The Connector failed to launch at the start of open enrollment Oct. 1 because of software problems. It eventually went live two weeks later, but has since had a number of glitches, limiting enrollment in health coverage.
Connector call center representatives said Friday that the marketplace designed to match lower-income consumers with subsidized health plans is still having problems with links to applications being down, preventing some people from enrolling on hawaiihealthcon- nector.com. Consumers must be enrolled on the Connector by Dec. 15 to be covered at the start of the year.
"It is taking too long. We're not the only ones who had glitches, but I think what is really troublesome is how all the parts didn't come together," said Barbara Kim Stanton, AARP Hawaii state director. "We understand that the assisters, the ones that are supposed to help the consumers, are still not completely on board. They haven't had contracts, haven't been trained. There are people that have health needs that can't wait."
Connector Executive Director Coral Andrews didn't respond to requests for comment. The only two insurers on the Connector, Hawaii Medical Service Association and Kaiser Permanente Hawaii, also didn't provide enrollment figures to the Honolulu Star-Advertiser.
Meanwhile, the state Department of Human Services said it has enrolled more than 6,000 on Medicaid since open enrollment began Oct. 1. Consumers applying for tax credits on the Connector must first go through the DHS system and be deemed ineligible for Medicaid.

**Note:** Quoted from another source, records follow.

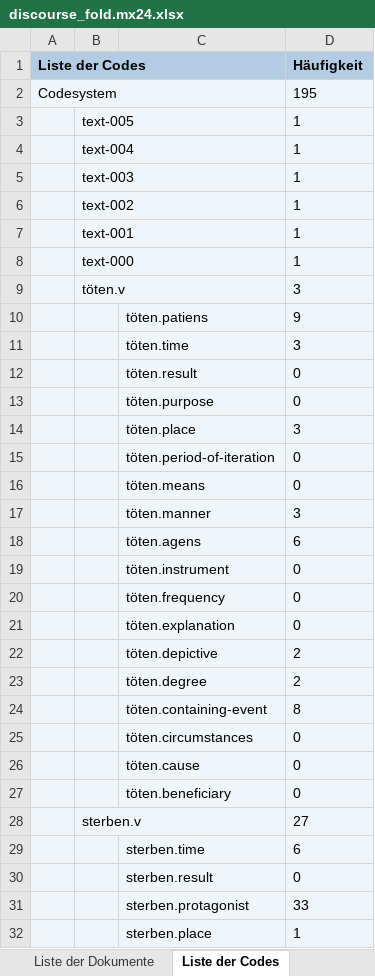
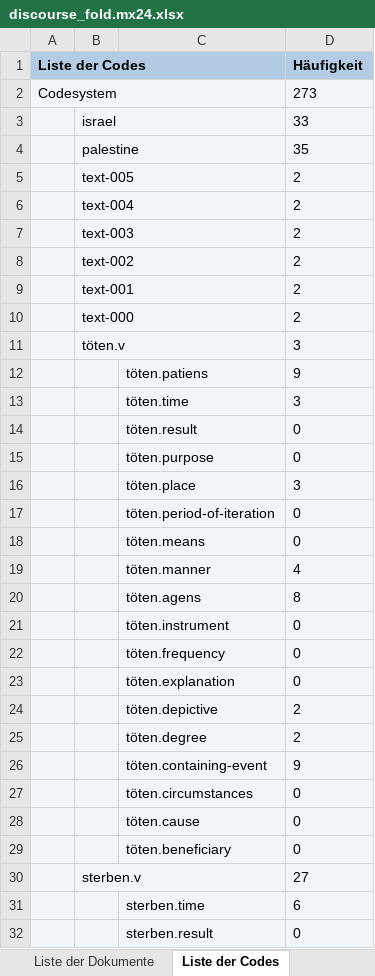
Before and after one commit to esteeschwarz/SPUND-LX, an Excel workbook: DA/ho-discurse-01_coding/discourse_fold.mx24.xlsx, sheet Liste der Codes, drawn as a sheet; only a part is shown; the shorter side is filled out with more unchanged rows; values as stored, in another font and other column widths than the file's, no borders; removed rows and columns are numbered as before the commit, all else as after; the diff names each change by its address in the sheet, - before the commit and + after, or states it on an @@ line.

```diff
--- a/DA/ho-discurse-01_coding/discourse_fold.mx24.xlsx (sheet Liste der Codes)
+++ b/DA/ho-discurse-01_coding/discourse_fold.mx24.xlsx (sheet Liste der Codes)
-D2 (Häufigkeit): 195
+D2 (Häufigkeit): 273
-row 3:  | text-005 |  | 1
-row 4:  | text-004 |  | 1
-row 5:  | text-003 |  | 1
-row 6:  | text-002 |  | 1
-row 7:  | text-001 |  | 1
-row 8:  | text-000 |  | 1
+row 3:  | israel |  | 33
+row 4:  | palestine |  | 35
+row 5:  | text-005 |  | 2
+row 6:  | text-004 |  | 2
+row 7:  | text-003 |  | 2
+row 8:  | text-002 |  | 2
+row 9:  | text-001 |  | 2
+row 10:  | text-000 |  | 2
-D19 (Häufigkeit): 3
+D19 (Häufigkeit): 4
-D20 (Häufigkeit): 6
+D20 (Häufigkeit): 8
-D26 (Häufigkeit): 8
+D26 (Häufigkeit): 9
```
Also changed, not shown: sheet Codierte Segmente, sheet Dateneditor (Codevariablen), sheet Liste der Dokumente, sheet Dateneditor (Dokumentvariablen), sheet Liste der Codevariablen, sheet Projektinformation.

Aside from the technical difficulties, many people still don't understand the federal health reform law requiring most Americans get coverage next year or face penalties.
The Connector's last Web update on Oct. 26 said that it now has 31 marketplace assisters that have trained 86 "kokua," or helpers, to assist individuals, families and small businesses through the enrollment process.
In August the Connector awarded $6.7 million in grants to 34 community organizations and said the money would be used to hire 191 assisters to help consumers and small businesses on each island.
Waianae Coast Community Mental Health Center Inc., doing business as Hale Naau Pono, has yet to enroll a single person on the Connector.
"We haven't enrolled anyone on the Connector because either they will be on Medicaid or they may be eligible for tax credits (and are going through the eligibility process)," said Catherine Lin-Kee, program supervisor for the marketplace assister program. "Because it's a new thing ... we're slowly transitioning to educating the community. They're really negative (initially) about the whole Obamacare plan."
The Connector has received $205 million in federal grants to market and build its state-based exchange, with an ambitious goal to enroll as many as 300,000 residents, including an estimated 100,000 uninsured.
But the Connector has had a rough start. The nonprofit organization that the state Legislature established in 2011 was criticized by some for a slow marketing campaign and the delayed contracting of marketplace assisters.
David Derauf, executive director of Kokua Kalihi Valley Comprehensive Family Services, said Friday that his staff was certified in just the last week to enroll people on the Connector.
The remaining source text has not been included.